What you are asked to do | Looking at the data, count the lines where the word "that" occurs and answer with only the number.

Exercise materials |
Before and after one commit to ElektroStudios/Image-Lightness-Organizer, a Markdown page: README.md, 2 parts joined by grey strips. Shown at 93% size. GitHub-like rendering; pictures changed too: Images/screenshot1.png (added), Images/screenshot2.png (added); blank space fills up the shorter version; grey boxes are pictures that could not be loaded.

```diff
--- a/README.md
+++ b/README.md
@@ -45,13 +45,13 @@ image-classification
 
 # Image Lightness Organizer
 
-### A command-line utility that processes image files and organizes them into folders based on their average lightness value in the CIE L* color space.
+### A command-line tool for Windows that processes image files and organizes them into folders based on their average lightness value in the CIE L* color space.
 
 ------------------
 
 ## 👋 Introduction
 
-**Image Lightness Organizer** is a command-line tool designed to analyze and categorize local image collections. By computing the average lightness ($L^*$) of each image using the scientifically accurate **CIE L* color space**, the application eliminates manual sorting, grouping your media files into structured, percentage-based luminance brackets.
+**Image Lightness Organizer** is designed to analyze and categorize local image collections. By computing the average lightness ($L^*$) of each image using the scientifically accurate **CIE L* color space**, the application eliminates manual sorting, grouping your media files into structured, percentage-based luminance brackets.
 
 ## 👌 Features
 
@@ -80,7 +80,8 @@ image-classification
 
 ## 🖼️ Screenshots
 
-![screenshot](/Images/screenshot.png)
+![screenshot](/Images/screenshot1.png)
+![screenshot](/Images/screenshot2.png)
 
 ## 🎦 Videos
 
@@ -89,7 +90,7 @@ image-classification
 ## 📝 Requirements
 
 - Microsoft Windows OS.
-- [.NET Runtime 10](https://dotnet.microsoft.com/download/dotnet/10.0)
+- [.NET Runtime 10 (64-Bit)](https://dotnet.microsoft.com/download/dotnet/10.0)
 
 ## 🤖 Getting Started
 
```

Solved problem | 3